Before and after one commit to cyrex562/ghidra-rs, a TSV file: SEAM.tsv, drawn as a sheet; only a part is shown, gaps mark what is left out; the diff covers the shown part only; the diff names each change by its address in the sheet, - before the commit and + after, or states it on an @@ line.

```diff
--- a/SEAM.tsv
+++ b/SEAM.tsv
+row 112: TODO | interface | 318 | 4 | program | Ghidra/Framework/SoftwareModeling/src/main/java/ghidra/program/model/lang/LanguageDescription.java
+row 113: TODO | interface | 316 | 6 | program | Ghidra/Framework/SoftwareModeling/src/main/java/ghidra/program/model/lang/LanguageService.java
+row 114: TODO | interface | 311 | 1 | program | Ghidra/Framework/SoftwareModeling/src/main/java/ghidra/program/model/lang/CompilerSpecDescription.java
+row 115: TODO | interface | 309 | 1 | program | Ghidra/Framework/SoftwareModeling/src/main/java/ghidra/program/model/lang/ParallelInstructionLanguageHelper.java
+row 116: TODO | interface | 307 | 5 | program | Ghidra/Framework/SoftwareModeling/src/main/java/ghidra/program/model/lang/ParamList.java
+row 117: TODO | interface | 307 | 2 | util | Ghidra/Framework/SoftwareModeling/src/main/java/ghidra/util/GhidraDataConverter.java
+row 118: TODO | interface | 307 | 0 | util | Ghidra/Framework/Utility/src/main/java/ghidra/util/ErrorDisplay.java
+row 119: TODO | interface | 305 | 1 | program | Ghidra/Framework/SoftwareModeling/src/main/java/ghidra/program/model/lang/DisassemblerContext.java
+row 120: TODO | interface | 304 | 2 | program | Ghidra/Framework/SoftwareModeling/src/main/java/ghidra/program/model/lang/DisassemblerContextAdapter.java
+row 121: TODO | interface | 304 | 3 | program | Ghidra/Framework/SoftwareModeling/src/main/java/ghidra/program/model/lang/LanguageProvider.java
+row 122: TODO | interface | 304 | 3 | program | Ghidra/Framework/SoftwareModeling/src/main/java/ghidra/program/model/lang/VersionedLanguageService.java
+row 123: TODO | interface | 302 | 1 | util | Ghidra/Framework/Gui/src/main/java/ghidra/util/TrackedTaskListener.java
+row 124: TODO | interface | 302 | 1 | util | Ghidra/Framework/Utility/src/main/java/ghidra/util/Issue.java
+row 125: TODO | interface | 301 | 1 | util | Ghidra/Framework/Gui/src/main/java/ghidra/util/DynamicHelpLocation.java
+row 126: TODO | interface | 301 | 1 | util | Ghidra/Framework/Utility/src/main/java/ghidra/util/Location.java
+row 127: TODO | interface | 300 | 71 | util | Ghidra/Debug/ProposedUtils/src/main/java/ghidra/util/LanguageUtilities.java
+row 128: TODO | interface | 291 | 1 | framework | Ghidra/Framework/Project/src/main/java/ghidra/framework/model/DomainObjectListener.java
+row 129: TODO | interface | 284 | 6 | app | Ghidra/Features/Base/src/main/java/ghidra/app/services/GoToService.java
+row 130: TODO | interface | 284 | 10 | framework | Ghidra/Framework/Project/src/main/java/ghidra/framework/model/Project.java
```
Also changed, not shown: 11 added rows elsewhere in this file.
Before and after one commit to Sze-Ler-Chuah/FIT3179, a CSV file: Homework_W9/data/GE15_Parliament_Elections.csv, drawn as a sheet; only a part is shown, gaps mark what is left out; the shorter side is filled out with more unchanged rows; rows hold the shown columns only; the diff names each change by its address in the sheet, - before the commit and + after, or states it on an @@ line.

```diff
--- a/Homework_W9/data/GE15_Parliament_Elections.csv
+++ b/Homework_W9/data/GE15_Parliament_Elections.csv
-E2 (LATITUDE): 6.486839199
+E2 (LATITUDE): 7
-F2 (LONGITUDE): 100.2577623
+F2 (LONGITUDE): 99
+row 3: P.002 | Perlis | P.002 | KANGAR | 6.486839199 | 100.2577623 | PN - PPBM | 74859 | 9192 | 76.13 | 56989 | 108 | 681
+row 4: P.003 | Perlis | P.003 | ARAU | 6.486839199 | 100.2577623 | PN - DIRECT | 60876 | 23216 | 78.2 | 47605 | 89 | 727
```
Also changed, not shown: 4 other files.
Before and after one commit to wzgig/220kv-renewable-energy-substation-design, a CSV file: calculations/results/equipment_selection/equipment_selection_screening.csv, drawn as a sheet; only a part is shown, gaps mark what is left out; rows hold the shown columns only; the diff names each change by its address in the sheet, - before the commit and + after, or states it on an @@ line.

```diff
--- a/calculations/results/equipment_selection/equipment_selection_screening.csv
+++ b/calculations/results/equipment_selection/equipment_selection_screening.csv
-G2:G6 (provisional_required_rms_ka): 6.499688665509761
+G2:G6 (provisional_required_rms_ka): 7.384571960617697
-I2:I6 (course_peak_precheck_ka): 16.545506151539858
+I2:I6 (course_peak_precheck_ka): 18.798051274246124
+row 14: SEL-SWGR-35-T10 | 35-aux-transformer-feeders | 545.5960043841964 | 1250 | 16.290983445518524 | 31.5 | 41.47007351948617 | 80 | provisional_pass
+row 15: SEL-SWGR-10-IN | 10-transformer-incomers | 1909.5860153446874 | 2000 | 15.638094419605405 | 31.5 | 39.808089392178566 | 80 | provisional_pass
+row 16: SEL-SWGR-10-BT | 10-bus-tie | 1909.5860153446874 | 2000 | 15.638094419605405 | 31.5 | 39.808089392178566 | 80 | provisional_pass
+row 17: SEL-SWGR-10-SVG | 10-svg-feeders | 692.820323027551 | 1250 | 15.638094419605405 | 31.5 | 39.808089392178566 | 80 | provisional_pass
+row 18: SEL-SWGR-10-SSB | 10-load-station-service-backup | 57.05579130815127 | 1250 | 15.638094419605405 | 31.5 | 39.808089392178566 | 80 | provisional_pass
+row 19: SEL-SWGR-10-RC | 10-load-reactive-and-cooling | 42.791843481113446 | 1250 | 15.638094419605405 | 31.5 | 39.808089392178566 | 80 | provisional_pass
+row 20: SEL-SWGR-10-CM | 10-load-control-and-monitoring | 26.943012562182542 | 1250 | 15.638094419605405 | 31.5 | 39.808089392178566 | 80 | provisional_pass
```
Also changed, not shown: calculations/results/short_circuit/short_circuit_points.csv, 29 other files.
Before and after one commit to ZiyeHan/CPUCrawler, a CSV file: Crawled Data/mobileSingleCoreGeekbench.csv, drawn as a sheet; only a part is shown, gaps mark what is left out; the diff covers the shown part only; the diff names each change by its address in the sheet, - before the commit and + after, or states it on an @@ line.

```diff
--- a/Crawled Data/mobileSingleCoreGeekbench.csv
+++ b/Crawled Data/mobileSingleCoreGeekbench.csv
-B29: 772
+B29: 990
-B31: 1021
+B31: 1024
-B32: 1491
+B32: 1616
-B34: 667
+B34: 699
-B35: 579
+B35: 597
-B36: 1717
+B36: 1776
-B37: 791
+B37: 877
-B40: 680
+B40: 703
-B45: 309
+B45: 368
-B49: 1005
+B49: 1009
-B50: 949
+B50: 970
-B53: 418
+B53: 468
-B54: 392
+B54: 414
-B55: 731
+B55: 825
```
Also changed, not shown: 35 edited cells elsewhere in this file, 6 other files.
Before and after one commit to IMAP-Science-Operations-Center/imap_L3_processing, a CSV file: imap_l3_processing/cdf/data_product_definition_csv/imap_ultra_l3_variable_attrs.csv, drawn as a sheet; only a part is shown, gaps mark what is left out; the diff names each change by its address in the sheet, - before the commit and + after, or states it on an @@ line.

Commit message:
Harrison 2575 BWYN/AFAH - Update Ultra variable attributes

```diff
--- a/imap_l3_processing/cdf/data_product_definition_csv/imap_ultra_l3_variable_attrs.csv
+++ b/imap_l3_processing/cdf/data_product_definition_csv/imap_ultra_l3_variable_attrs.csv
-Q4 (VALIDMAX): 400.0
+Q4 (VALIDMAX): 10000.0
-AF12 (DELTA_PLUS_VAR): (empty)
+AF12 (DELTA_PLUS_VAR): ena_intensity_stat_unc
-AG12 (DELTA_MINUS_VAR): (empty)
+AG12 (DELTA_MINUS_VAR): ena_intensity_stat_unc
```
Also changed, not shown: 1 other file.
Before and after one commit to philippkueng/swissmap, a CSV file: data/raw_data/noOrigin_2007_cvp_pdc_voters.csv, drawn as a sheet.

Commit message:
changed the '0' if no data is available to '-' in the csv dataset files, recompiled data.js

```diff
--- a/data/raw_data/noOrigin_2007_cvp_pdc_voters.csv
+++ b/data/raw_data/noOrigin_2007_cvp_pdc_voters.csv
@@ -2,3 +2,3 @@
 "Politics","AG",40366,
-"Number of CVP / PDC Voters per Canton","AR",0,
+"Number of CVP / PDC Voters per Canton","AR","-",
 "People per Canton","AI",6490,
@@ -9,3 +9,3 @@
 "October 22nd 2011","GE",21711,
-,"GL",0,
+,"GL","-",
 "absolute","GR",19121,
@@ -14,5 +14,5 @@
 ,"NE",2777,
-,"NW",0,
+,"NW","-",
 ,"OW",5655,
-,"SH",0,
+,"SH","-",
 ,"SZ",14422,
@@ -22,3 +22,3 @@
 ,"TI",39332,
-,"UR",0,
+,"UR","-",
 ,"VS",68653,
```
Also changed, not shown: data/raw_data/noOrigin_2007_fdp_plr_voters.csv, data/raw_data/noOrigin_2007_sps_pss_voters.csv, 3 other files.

→ Task instructions: Copy every line in the entries above that has the string "empty" in it.

→ Response for this exercise:
-AF12 (DELTA_PLUS_VAR): (empty)
-AG12 (DELTA_MINUS_VAR): (empty)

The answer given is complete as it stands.